Records from a data collection
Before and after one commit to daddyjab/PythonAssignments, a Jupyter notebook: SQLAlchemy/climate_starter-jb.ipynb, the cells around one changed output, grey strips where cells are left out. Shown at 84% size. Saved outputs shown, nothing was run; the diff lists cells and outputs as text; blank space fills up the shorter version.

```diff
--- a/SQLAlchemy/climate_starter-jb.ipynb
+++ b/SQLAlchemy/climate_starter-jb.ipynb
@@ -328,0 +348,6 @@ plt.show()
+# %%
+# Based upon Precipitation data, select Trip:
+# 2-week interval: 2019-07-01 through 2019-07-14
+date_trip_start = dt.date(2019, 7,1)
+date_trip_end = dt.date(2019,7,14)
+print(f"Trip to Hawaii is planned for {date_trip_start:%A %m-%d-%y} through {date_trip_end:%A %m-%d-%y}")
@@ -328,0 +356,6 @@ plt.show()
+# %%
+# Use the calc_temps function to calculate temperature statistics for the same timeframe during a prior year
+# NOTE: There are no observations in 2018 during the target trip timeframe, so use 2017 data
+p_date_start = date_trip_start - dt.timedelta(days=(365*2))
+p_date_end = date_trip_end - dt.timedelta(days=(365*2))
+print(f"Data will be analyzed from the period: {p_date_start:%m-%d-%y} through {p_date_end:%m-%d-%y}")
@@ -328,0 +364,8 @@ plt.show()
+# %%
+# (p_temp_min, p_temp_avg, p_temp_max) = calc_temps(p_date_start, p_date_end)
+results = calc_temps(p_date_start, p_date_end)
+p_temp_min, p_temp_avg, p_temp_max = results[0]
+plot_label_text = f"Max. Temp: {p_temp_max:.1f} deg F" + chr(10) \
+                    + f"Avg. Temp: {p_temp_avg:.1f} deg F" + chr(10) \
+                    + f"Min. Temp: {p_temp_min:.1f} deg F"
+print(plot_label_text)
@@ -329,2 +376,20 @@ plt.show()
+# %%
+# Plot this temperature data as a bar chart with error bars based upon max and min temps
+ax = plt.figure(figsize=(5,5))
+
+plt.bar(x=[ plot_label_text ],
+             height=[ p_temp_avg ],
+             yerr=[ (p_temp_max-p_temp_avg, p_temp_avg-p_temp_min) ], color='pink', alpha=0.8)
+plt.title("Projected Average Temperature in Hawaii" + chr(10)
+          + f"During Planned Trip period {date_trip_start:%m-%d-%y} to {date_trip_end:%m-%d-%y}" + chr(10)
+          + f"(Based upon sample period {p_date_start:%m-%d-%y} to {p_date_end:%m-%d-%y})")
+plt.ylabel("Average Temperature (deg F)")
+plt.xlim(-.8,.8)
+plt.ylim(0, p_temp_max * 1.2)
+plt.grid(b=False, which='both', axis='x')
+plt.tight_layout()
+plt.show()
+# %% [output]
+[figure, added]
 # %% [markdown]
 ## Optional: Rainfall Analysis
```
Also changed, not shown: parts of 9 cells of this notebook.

» Instructions for the task
Note every line above where the string "through" shows up, and copy those lines.

» Answer to the exercise
+# 2-week interval: 2019-07-01 through 2019-07-14
+print(f"Trip to Hawaii is planned for {date_trip_start:%A %m-%d-%y} through {date_trip_end:%A %m-%d-%y}")
+print(f"Data will be analyzed from the period: {p_date_start:%m-%d-%y} through {p_date_end:%m-%d-%y}")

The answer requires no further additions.